Handel frequently traveled to and from German, Italian, and English-speaking countries. From 1706-1710, he lived in Italy, studying Italian opera. He also spent a great deal of time in England developing oratorios and concertos. Over the course of his career, he wrote operas, concertos, oratorios, cantatas, suites, and sonatas. Unlike many composers who only achieved renown posthumously, Handel was beloved throughout much of his career.
Within the church, Handel is probably best known for his oratorios–Saul, Messiah, Israel in Egypt, Judas Maccabaeus, Joshua, and so on. Without a doubt, his greatest contribution to the development of the oratorio was the use of the chorus. He borrowed from the Lutheran and south German traditions but relied heavily on the English forms as well. In A History of Western Music, Donald Grout writes, “The monumental character of Handel’s choral style fits the oratorio’s emphasis on communal rather than individual expression.”(1) Handel also found ways to illustrate the text of an oratorio through devices such as word-painting (using a musical figure to illustrate what the words are saying).

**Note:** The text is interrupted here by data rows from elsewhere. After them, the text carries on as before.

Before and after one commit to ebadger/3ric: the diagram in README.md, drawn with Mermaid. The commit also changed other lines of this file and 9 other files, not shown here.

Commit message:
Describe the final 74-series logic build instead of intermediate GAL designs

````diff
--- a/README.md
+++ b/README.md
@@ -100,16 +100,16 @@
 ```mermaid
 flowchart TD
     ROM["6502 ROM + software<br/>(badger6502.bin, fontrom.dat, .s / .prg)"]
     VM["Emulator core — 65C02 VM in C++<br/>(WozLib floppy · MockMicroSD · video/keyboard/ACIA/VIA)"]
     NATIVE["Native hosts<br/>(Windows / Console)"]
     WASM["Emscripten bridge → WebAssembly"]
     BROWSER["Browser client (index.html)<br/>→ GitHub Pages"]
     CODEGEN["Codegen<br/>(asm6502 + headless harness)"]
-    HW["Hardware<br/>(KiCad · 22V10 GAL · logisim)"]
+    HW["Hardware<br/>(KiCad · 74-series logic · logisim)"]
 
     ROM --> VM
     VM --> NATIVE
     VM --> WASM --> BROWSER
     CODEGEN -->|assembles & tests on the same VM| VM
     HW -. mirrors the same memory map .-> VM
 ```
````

There is so much more about Handel that can be said in one blog post. His compositional expertise has provided the church, the orchestra, and the opera stage a vast and much-loved body of work.
I’ll give Donald Grout the last word:

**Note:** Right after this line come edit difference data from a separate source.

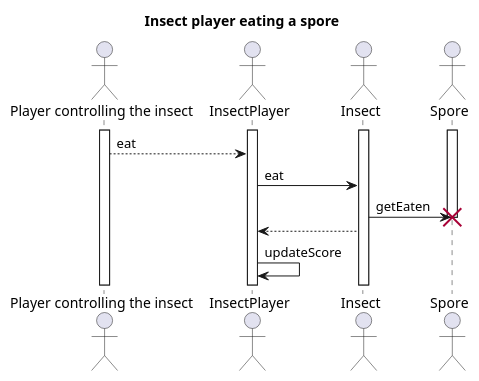
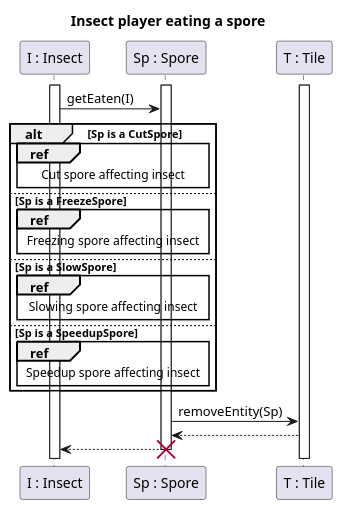
The diagram in diagrams/diagramFiles/SQ_InsectEating.puml (Klastiv/Projlab_nullpointerexception), drawn with PlantUML before and after one commit. The commit also changed 5 other files, not shown here.

```diff
--- a/diagrams/diagramFiles/SQ_InsectEating.puml
+++ b/diagrams/diagramFiles/SQ_InsectEating.puml
@@ -1,27 +1,30 @@
 @startuml Insect eating
 
 title Insect player eating a spore
 
-actor "Player controlling the insect" as P
-actor "InsectPlayer" as Ip
-actor "Insect" as I
-actor "Spore" as Sp
+participant "I : Insect" as I
+participant "Sp : Spore" as Sp
+participant "T : Tile" as T
 
-activate Ip
-activate P
 activate I
+activate T
 activate Sp
 
-P --> Ip : eat
-
-Ip -> I : eat
-I -> Sp : getEaten
+I -> Sp : getEaten(I)
+alt Sp is a CutSpore 
+ref over I, Sp : Cut spore affecting insect
+else Sp is a FreezeSpore
+ref over I, Sp : Freezing spore affecting insect
+else Sp is a SlowSpore
+ref over I, Sp : Slowing spore affecting insect
+else Sp is a SpeedupSpore
+ref over I, Sp : Speedup spore affecting insect
+end
+Sp -> T : removeEntity(Sp)
+T --> Sp
+Sp --> I
 
 destroy Sp
 
-' kérdéses...
-I --> Ip
-Ip -> Ip : updateScore
-
 
 @enduml
```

Handel’s historical significance rests largely on his contribution to the living repertory of performed music. His music aged well because he adopted the devices that became important in the new style of the mid-eighteenth century. Handel’s emphasis on melody and harmony, as compared to the more strictly contrapuntal procedures of Bach, allied him with the fashions of his time. As a choral composer…he had no peer. He was a consummate master of contrast, not only in choral music but in all types of compositions. In the oratorios he deliberately appealed to a middle-class audience, recognizing social changes that would have far-reaching effects on music.(2)
Messiah–“There were shepherds abiding” (This recording is a little old, but it’s Robert Shaw conducting the Atlanta Symphony, so I had to include it!)
Judas Maccabaeus–“See the conquering hero comes” (Sound familiar? It was later adapted to form the hymn “Thine be the Glory, Risen Conquering Son.”)
There are so many more on YouTube and iTunes, so feel free to keep listening!
One of the great things about Handel’s music is that many people find it (or at least Messiah) familiar. Many community choirs perform his oratorios, and churches will often host Messiah “sing alongs” around Christmas. There’s something about his music that makes you want to be part of it rather than just listening. (Or maybe that’s just me–is it just me?)
We often relegate Handel to Christmas and Easter. Would you like to hear him more year-round, or do you think that only hearing his works every so often makes the experience more special? What are some of your favorite works by Handel? I’d love to hear your thoughts!
1. Grout, Donald Jay and Claude V. Palisca. A History of Western Music. London: W.W. Norton and Company, 2001.